Hack pushes state to review contract
Breach hit data of 598,533 job seekers
The Arkansas Department of Workforce Services is shopping for a new database provider to host and administer the state’s virtual employment tool after nearly 600,000 Arkansans were affected by a data breach in the spring.
The Kansas-based database contractor America’s Job Link Alliance-TS, which has contracted with the state since 2007, reported to the state agency in March that the records of at least 19,000 Arkansas job seekers had been compromised, although it wasn’t clear what data the hackers had extracted.
The state agency now knows the attack affected 598,533 Arkansans, and that hackers obtained private sensitive data, such as Social Security numbers, names and in some cases phone numbers and addresses, spokesman Steven Guntharp said.
The department also said Friday that no one has reported any identity theft related to the compromise.
The Workforce Services Department has contracted with the Kansas company since 2007, when the state
launched its Arkansas JobLink program. The company’s database is a repository for all data submitted by job seekers through the state’s JobLink program, as well as for job programs in 15 other states that have contracts with the company.
According to a news release from the company, the data breach scraped or downloaded private information from more than 5.5 million job seekers across 10 of the company’s 16 client states: Alabama, Arkansas, Arizona, Delaware, Idaho, Illinois, Kansas, Maine, Oklahoma and Vermont.
The company issued an “incident call” to the state March 15, one day after the attack was discovered. Arkansas and other states soon after requested assistance from the FBI, which launched an investigation that is ongoing.
This year’s $440,000 contract between Arkansas Department of Workforce Services and America’s Job Link Alliance-TS, which runs
from Dec. 1, 2016, to Nov. 30, 2017, stipulates that the company must inform the department of any security breaches within 30 minutes of them occurring.
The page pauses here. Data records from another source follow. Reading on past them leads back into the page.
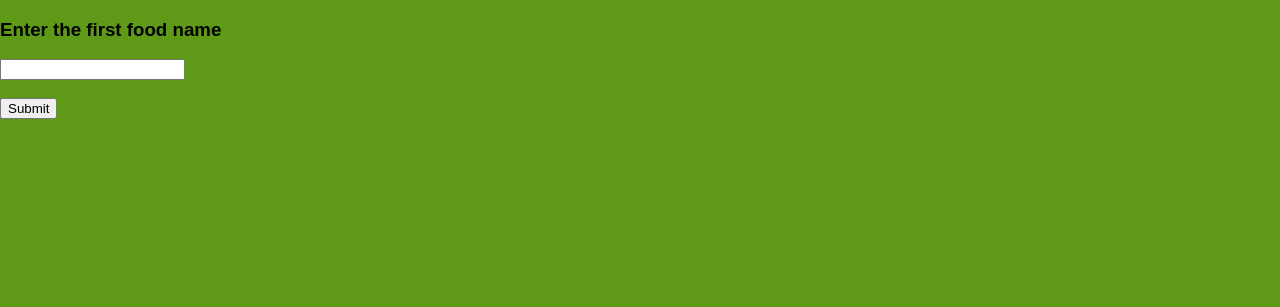
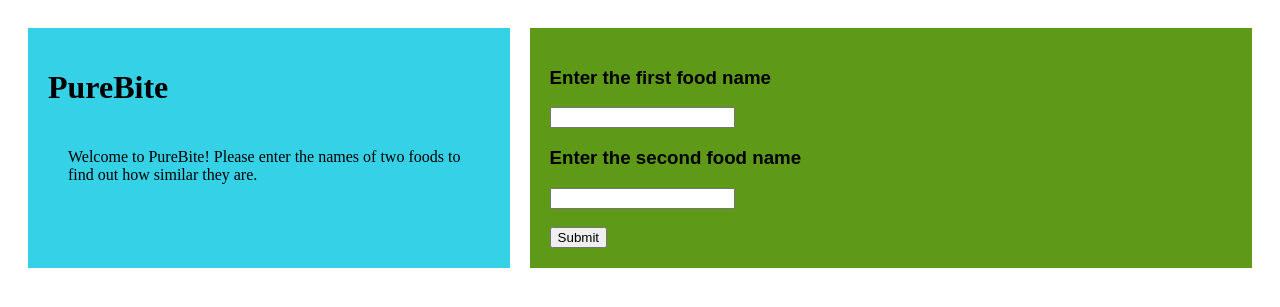
Before and after one commit to Ormiston-Senior-College-NZ/final-assessment-as91903-or-as91906-and-as91907-Anh-pham-csc, a Flask app: page /check in a window 1280 px wide. Shown: the top 307 px of the page. Run offline with Flask 3, Linux system fonts and the light colour scheme.

Commit message:
add the second input box + divide the screen + use css grid

```diff
--- a/PureBite/app.py
+++ b/PureBite/app.py
@@ -5,12 +5,12 @@ app = Flask(__name__)
 @app.route('/check', methods=['GET', 'POST'])
 def check():
     if request.method == 'POST':
-        name = request.form['stfoodname']
-        print(name)
+        stname = request.form.get('stfoodname')
+        ndname = request.form.get('ndfoodname')
+        print(stname, ndname)
     return render_template('name.html')
 @app.route('/')
 def home():
     return redirect(url_for('check'))
-
 if __name__ == '__main__':
     app.run(debug=True)
--- a/PureBite/static/style.css
+++ b/PureBite/static/style.css
@@ -1,6 +1,33 @@
-body {
+.body {
+    background-color: #fcffde
+}
+
+.container{
+    display: grid;
+    grid-template-columns: 2fr 3fr;
+    gap: 20px;
+    height: auto;
+    padding: 20px;
+}
+
+.right {
     font-family: Arial, sans-serif;
     background-color: #5e9918;
-    margin: 0;
-    padding: 0;
+    padding: 20px;
 }
+
+.left{
+    background-color: rgb(53, 209, 230);
+    padding: 20px;
+}
+
+@media (max-width: 900px) {
+    .container {
+        grid-template-columns: 1fr;
+    }
+}
+@media (max-height: 900px) {
+    .container {
+        height: auto;
+    }
+}
--- a/PureBite/templates/name.html
+++ b/PureBite/templates/name.html
@@ -7,12 +7,21 @@
     <title>PureBite</title>
 </head>
 <body>
-    <h3>Enter the first food name </h3>
-    <form method="post">
-        <input type="text" name="stfoodname" required>
-        <br><br>
-        <input type="submit" value="Submit">
-    </form>
+    <div class = "container">
+        <form class = "left">
+            <h1>PureBite</h1>
+        <p class="left">Welcome to PureBite! Please enter the names of two foods to find out how similar they are.</p>
+        </form>
+        <form method="post" class="right">
+            <h3>Enter the first food name </h3>
+            <input type="text" name="stfoodname" required>
+            <h3>Enter the second food name </h3>
+            <input type="text" name="ndfoodname" required>
+            <br><br>
+            <input type="submit" value="Submit">
+        </form>
+    </div>
+
 
 </body>
 </html>
```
The department, however, does not feel the company met that provision of the contract.
“According to the time they gave us and when they let us know, we do not think they notified us within 30 minutes,” Guntharp said.
In response to the incident, Workforce Services Director Daryl Bassett arranged a committee that is shopping for other possible vendors before the contract with America’s Job Link Alliance expires in November.
“We’re actively looking at other vendors,” Guntharp said.
“To say that we’re 100 percent going to continue our contract with them, we just don’t know yet at this time,” he said.
The Arkansas DemocratGazette reported in March that an email signed by company director Christie Bohannon and sent to Workforce Services Department officials said the company
was made aware of a “potential issue” March 12, three days before the state was notified. The company’s investigation continued into the next day, Monday, when it determined that one job seeker was using a bot to access users’ “demographics pages,” and by Tuesday a fix had been implemented.
A week later, the company posted a statement on its website, explaining that a hacker “exploited a misconfiguration in the application code to gain unauthorized access to certain information of other job seekers,” and that the “code misconfiguration” was introduced into the company’s system through a system update in October 2016.
“This misconfiguration has since been eliminated,” the statement said.
The statement also gave an explanation as to why the company appeared slow to notify its clients and the public.
“It was important that AJLA-TS identify the misconfiguration and eliminate it from the system,” the statement said. “The forensic firm’s analysis required
the review of a significant amount of system data. This analysis was needed to confirm that the hacker had actually accessed individuals’ information, so as not to unnecessarily alarm affected individuals.”
Bohannon did not return phone calls Friday seeking response to inquiries about whether the 30-minute notice stipulation in the state’s contract was met.
The Workforce Services Department did not immediately alert people who used JobLink of the security lapse until it could be determined that personal data was stolen.
Arkansas Code Annotated 4-110-105 requires disclosure of system security breaches to “any resident of Arkansas whose unencrypted personal information was, or is reasonably believed to have been, acquired by an unauthorized person.”
The law also allows state agencies or businesses to delay notification if it’s determined that disclosure would harm an ongoing criminal investigation.
Email notifications were later sent to all users with
a valid email account, a notice was placed in the Democrat-Gazette, and a disclaimer was placed on the JobLink website, Guntharp said.
A previous Democrat-Gazette article stated that the personal data could fetch approximately $46,000 on the online black market, according to Blake Townsend, a certified ethical hacker and cybersecurity researcher for the Little Rock company PC Assistance.
The Kansas News Service reported Thursday that the state of Kansas, which regulates the database company, will pay for up to a year of credit monitoring services for victims in nine of the 10 affected states, including Arkansas. Victims residing in Delaware will receive three years of credit monitoring because of contractual obligations to the state, a spokesman told the news service.
America’s Job Link Alliance-TS also recommends that all potentially affected individuals obtain free credit reports at annualcreditreport.com or call (877) 3228228 to review credit reports for any potential fraudulent activity.